*HOW TO COMPLETE THIS TASK*.
In the material below, find every line containing the string "README" and return it.

━━━━━ EXERCISE MATERIALS ━━━━━

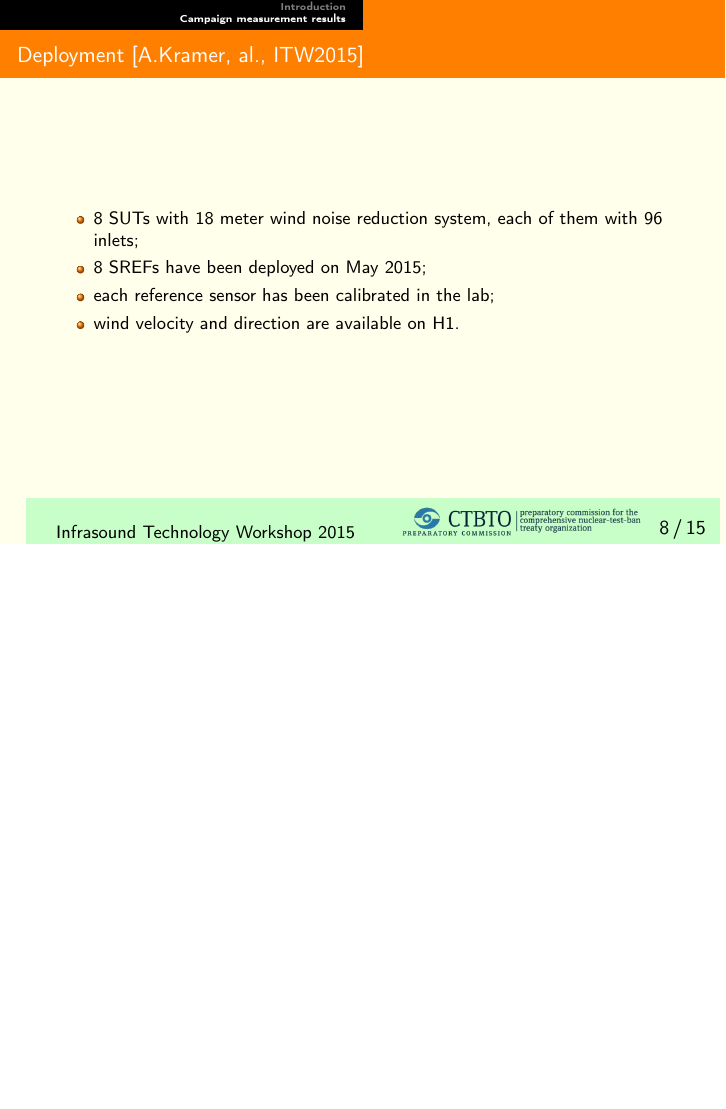
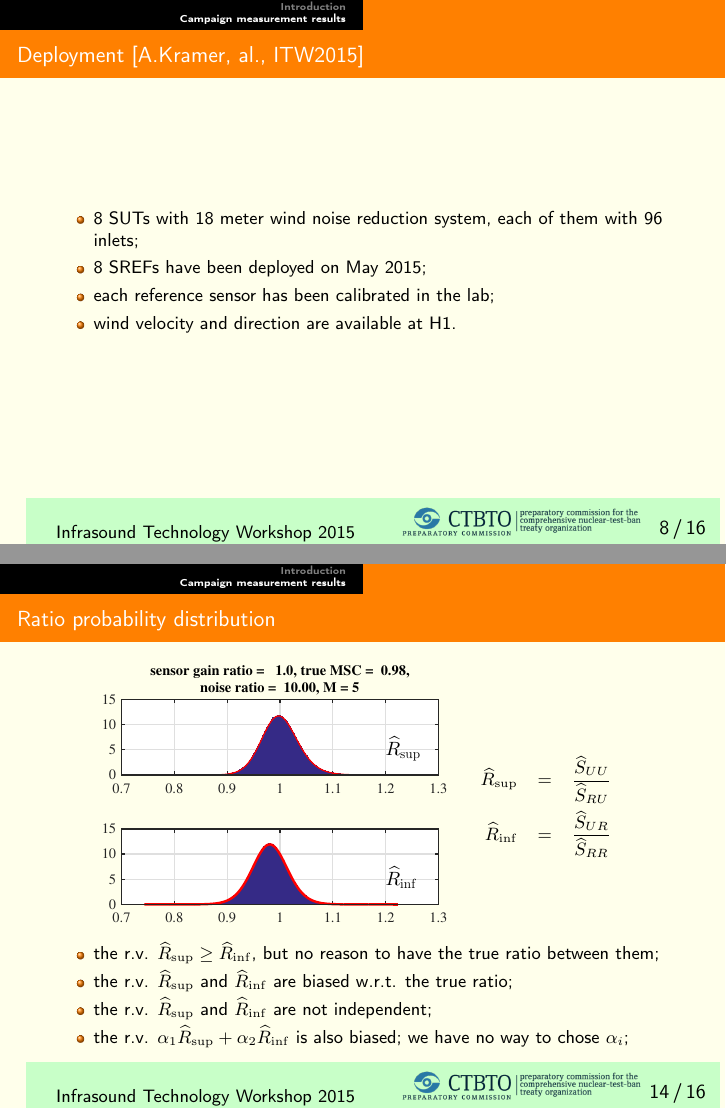
Before and after one commit to bdoury/calib_infra_maurice, LaTeX slides (slidesITW2015/slideSUT2015.tex): page 8 of 15 before the commit and pages 8 and 14 of 16 after it, the two joined at a grey line, the shorter picture padded with empty space. Compiled offline with pdfLaTeX.

Commit message:
theoreticaldistribratios

```diff
--- a/slidesITW2015/slideSUT2015.tex
+++ b/slidesITW2015/slideSUT2015.tex
@@ -513,7 +513,7 @@ If $v$ denotes the wind velocity, the ratio $\dfrac{v}{f}$ can be interpreted as
 \item
 each reference sensor has been calibrated in the lab;
 \item
-wind velocity and direction are available on H1.
+wind velocity and direction are available at H1.
 \end{itemize}
 \end{frame}
 
@@ -615,6 +615,37 @@ The experimental results obtained by couples of 2 days show a high stability in
 
 %=======================================================
 %=======================================================
+\def\hat{\widehat}
+\begin{frame}\frametitle{Ratio probability distribution}
+\begin{tabular}{cc}
+\begin{minipage}{6cm}
+\centering\includegraphics[scale=0.6]{theoreticaldistribratios.pdf}
+\end{minipage}
+&
+\begin{minipage}{4cm}
+\begin{eqnarray*}
+\hat{R}_{\sup}&=&\frac{\hat{S}_{UU}}{\hat{S}_{RU}}
+\\
+\hat{R}_{\inf}&=&\frac{\hat{S}_{UR}}{\hat{S}_{RR}}
+\end{eqnarray*}
+\end{minipage}
+\end{tabular}
+
+
+
+\begin{itemize}
+\item
+the r.v. $\hat{R}_{\sup}\geq \hat{R}_{\inf}$, but no reason to have the true ratio between them;
+ \item
+the r.v. $\hat{R}_{\sup}$ and $\hat{R}_{\inf}$ are biased w.r.t. the true ratio;
+\item
+the r.v. $\hat{R}_{\sup}$ and $\hat{R}_{\inf}$ are not independent;
+\item
+the r.v. $\alpha_{1}\hat{R}_{\sup}+\alpha_{2} \hat{R}_{\inf}$ is also biased; we have no way to chose $\alpha_{i}$;
+\end{itemize}
+\end{frame}
+%=======================================================
+%=======================================================
 \begin{frame}\frametitle{NRS effect simulation}
 \begin{center}
 \includegraphics[scale=0.36]{GonH.pdf}
```
Also changed, not shown: slidesITW2015/slideSUT2015.pdf, slidesITW2015/theoreticaldistribratios.pdf (added), 3 other files.
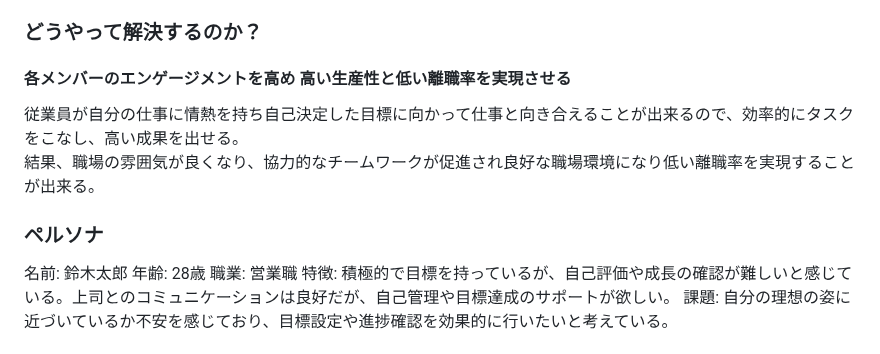
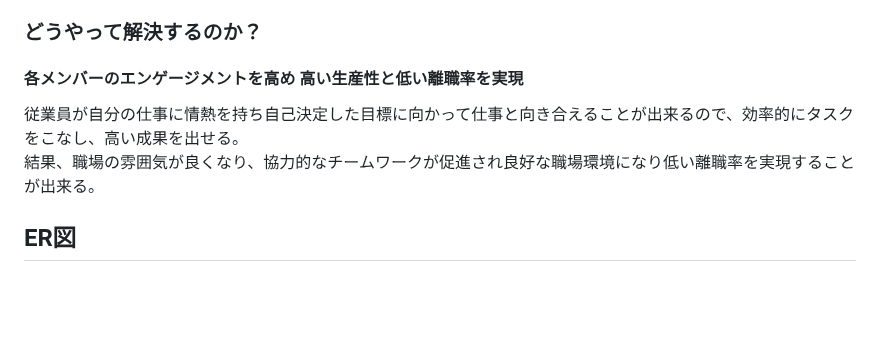
Before and after one commit to Namazouchan/Gauge_Square, a Markdown page: README.md, the part around one of its changes. Drawn GitHub-style; blank space fills up the shorter version.

```diff
--- a/README.md
+++ b/README.md
@@ -22,13 +19,8 @@
 当時私はエクセルや紙ベースで管理していた為、煩雑で管理する時間を業務時間外にしたりと、大変苦労した記憶があります。
 個人で目標を管理することが出来れば、各メンバーのエンゲージメントを高め 高い生産性と低い離職率を両立できると思っています。
 ### どうやって解決するのか？
-#### 各メンバーのエンゲージメントを高め 高い生産性と低い離職率を実現させる
+#### 各メンバーのエンゲージメントを高め 高い生産性と低い離職率を実現
 従業員が自分の仕事に情熱を持ち自己決定した目標に向かって仕事と向き合えることが出来るので、効率的にタスクをこなし、高い成果を出せる。
 結果、職場の雰囲気が良くなり、協力的なチームワークが促進され良好な職場環境になり低い離職率を実現することが出来る。
-### ペルソナ
-名前: 鈴木太郎
-年齢: 28歳
-職業: 営業職
-特徴: 積極的で目標を持っているが、自己評価や成長の確認が難しいと感じている。上司とのコミュニケーションは良好だが、自己管理や目標達成のサポートが欲しい。
-課題: 自分の理想の姿に近づいているか不安を感じており、目標設定や進捗確認を効果的に行いたいと考えている。
+## ER図
 
```
Also changed, not shown: other parts of README.md (+2 -3 lines).
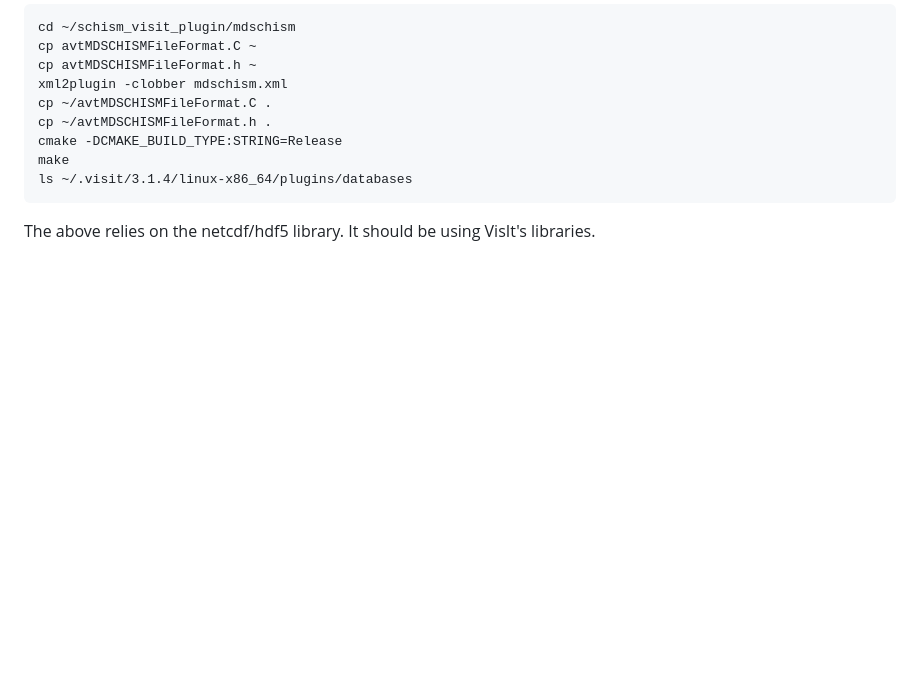
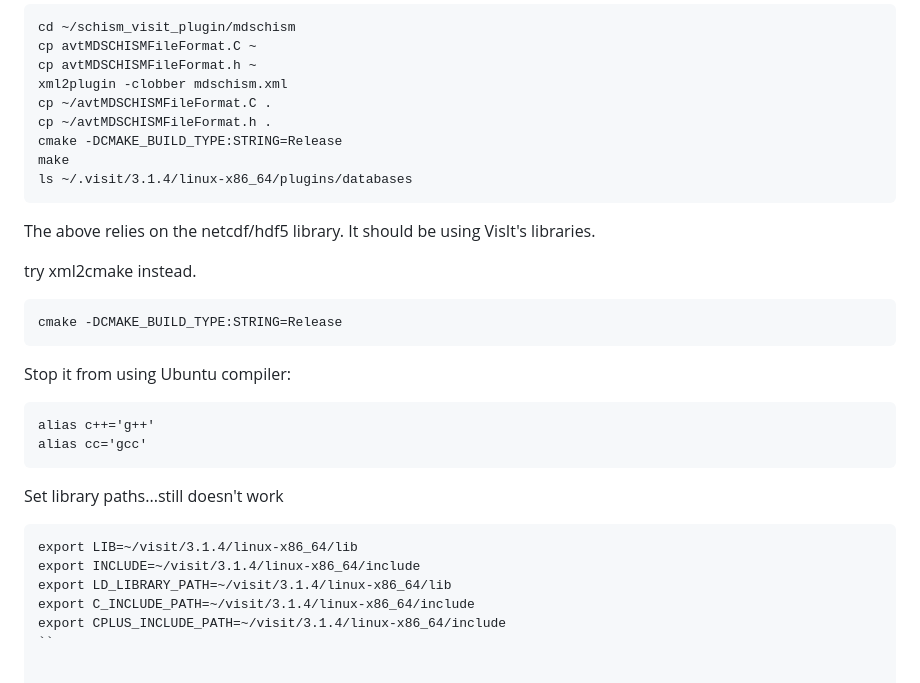
Before and after one commit to schism-dev/schism_visit_plugin, a Markdown page: linux_build_instructions.md, the part around the change. Rendered like a GitHub page; blank space fills up the shorter version.

````diff
--- a/linux_build_instructions.md
+++ b/linux_build_instructions.md
@@ -129,3 +129,23 @@ make
 ls ~/.visit/3.1.4/linux-x86_64/plugins/databases
 ```
 The above relies on the netcdf/hdf5 library. It should be using VisIt's libraries.
+
+try xml2cmake instead.
+```
+cmake -DCMAKE_BUILD_TYPE:STRING=Release
+```
+
+Stop it from using Ubuntu compiler:
+```
+alias c++='g++'
+alias cc='gcc'
+```
+
+Set library paths...still doesn't work
+```
+export LIB=~/visit/3.1.4/linux-x86_64/lib
+export INCLUDE=~/visit/3.1.4/linux-x86_64/include
+export LD_LIBRARY_PATH=~/visit/3.1.4/linux-x86_64/lib
+export C_INCLUDE_PATH=~/visit/3.1.4/linux-x86_64/include
+export CPLUS_INCLUDE_PATH=~/visit/3.1.4/linux-x86_64/include
+``
````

━━━━━

*SOLUTION TO THIS EXERCISE*.
Before and after one commit to Namazouchan/Gauge_Square, a Markdown page: README.md, the part around one of its changes. Drawn GitHub-style; blank space fills up the shorter version.
--- a/README.md
+++ b/README.md
Also changed, not shown: other parts of README.md (+2 -3 lines).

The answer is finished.